- _Problem to work on_: Among the entries below, please show each line that carries the word "label".

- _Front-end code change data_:
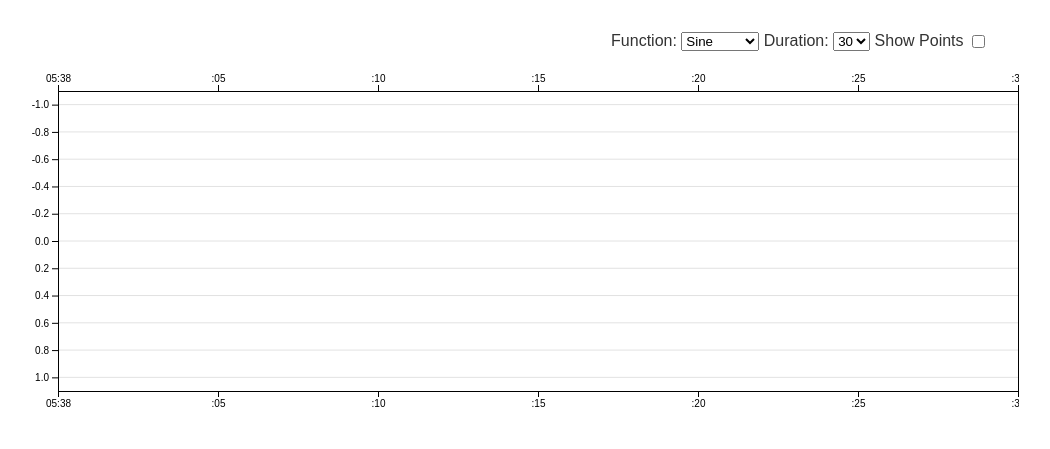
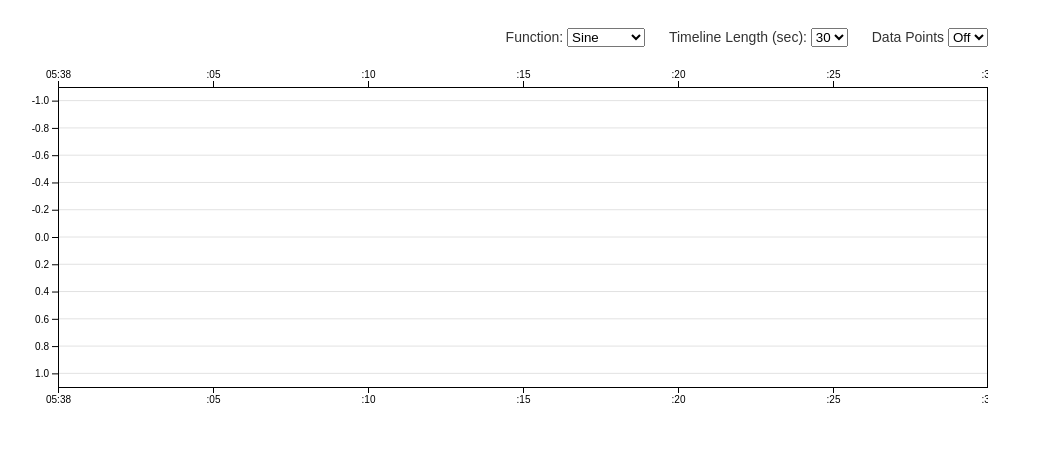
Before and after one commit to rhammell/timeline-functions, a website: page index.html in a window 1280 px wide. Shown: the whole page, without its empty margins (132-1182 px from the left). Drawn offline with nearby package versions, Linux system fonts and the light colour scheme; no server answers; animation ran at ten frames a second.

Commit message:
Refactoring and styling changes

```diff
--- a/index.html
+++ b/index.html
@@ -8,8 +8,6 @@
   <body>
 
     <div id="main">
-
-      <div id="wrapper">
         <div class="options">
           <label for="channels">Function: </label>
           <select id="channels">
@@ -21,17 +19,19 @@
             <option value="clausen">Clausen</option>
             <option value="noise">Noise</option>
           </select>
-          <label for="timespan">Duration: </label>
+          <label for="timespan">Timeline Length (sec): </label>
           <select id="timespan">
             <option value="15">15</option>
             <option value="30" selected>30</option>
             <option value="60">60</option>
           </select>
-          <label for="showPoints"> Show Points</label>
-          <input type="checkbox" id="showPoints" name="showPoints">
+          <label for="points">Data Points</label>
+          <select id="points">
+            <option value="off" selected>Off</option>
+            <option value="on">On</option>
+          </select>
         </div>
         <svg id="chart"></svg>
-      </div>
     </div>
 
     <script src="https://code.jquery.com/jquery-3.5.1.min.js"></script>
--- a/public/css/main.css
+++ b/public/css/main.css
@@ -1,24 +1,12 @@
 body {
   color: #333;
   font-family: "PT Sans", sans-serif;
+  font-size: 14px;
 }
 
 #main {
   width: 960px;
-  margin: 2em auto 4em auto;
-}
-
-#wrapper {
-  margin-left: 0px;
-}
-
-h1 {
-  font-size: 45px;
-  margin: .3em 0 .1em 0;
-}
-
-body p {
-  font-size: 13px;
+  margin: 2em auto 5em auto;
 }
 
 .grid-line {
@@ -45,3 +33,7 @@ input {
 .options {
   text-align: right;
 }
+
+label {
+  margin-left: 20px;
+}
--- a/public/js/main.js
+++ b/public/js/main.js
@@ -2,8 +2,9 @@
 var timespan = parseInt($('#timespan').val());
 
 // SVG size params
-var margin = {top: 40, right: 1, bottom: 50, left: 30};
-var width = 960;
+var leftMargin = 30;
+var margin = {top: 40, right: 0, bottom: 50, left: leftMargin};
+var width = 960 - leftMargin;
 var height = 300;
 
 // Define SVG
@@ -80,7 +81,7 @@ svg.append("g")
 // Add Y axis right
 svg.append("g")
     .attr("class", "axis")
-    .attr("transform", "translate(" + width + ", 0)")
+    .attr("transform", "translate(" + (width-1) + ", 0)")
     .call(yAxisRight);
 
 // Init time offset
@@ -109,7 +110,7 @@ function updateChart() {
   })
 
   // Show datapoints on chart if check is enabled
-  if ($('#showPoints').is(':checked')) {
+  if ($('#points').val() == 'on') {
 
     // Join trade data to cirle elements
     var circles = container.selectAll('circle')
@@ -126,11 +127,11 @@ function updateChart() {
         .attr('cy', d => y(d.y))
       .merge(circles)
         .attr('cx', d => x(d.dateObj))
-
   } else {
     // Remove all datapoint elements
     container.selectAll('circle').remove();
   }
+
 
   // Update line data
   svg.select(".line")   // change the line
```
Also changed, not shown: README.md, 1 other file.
==
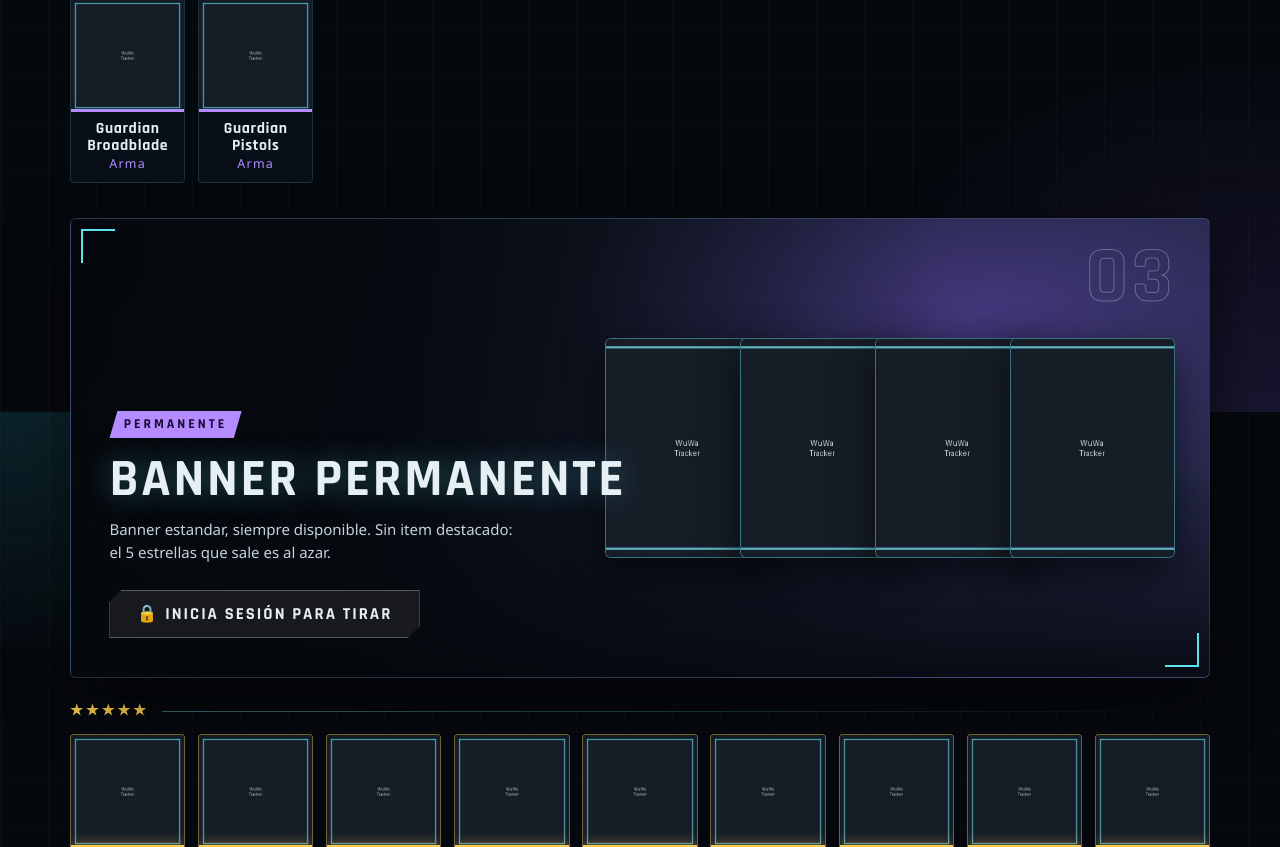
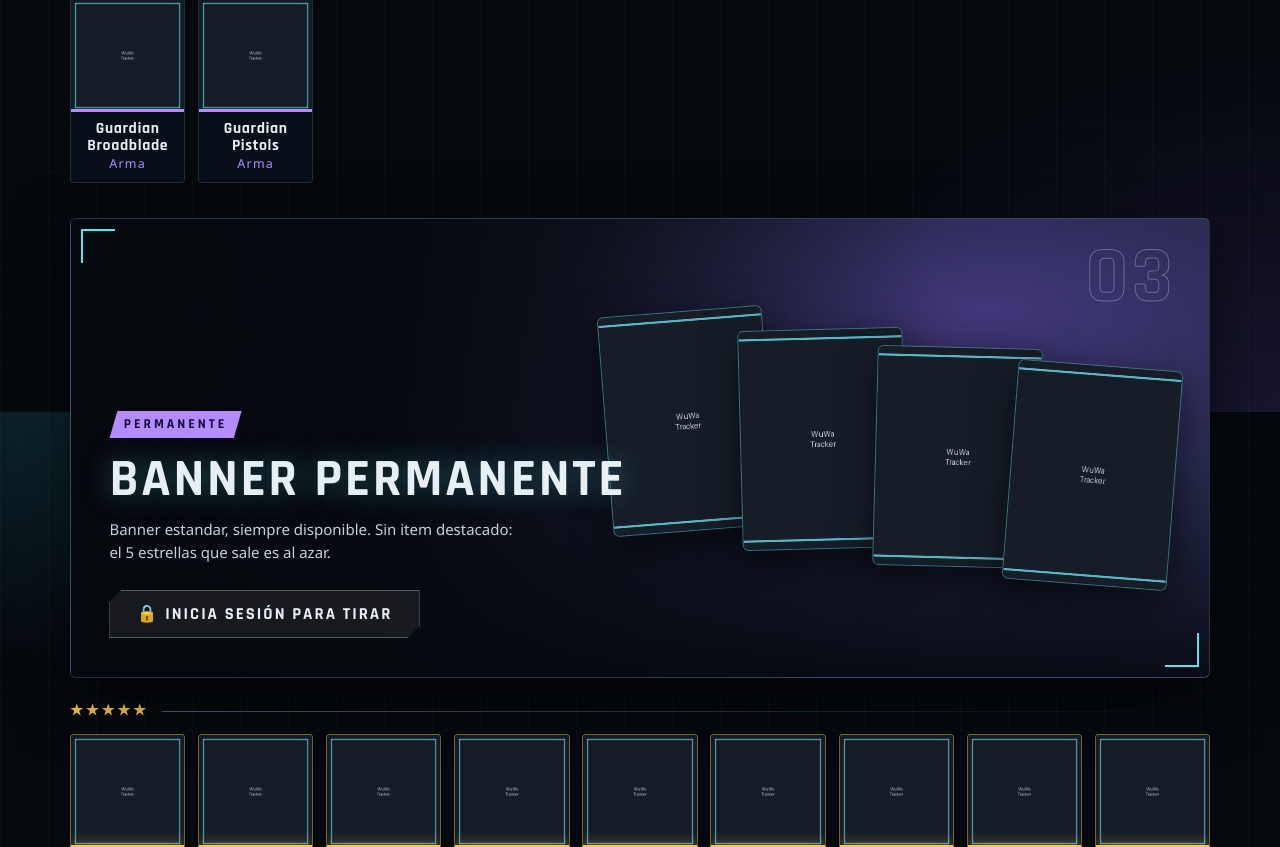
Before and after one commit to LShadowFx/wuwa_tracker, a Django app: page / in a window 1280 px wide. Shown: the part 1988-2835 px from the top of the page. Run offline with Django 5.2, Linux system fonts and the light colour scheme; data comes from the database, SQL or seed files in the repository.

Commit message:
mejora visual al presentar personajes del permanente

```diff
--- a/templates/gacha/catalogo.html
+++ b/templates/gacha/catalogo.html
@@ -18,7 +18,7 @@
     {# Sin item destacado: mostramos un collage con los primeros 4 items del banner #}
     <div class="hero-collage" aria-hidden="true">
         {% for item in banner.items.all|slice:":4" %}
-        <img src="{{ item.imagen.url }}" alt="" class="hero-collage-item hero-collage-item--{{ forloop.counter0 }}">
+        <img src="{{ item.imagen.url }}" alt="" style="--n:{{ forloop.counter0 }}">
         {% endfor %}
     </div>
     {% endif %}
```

- _Solution to the exercise_:
           <label for="channels">Function: </label>
-          <label for="timespan">Duration: </label>
+          <label for="timespan">Timeline Length (sec): </label>
-          <label for="showPoints"> Show Points</label>
+          <label for="points">Data Points</label>
+label {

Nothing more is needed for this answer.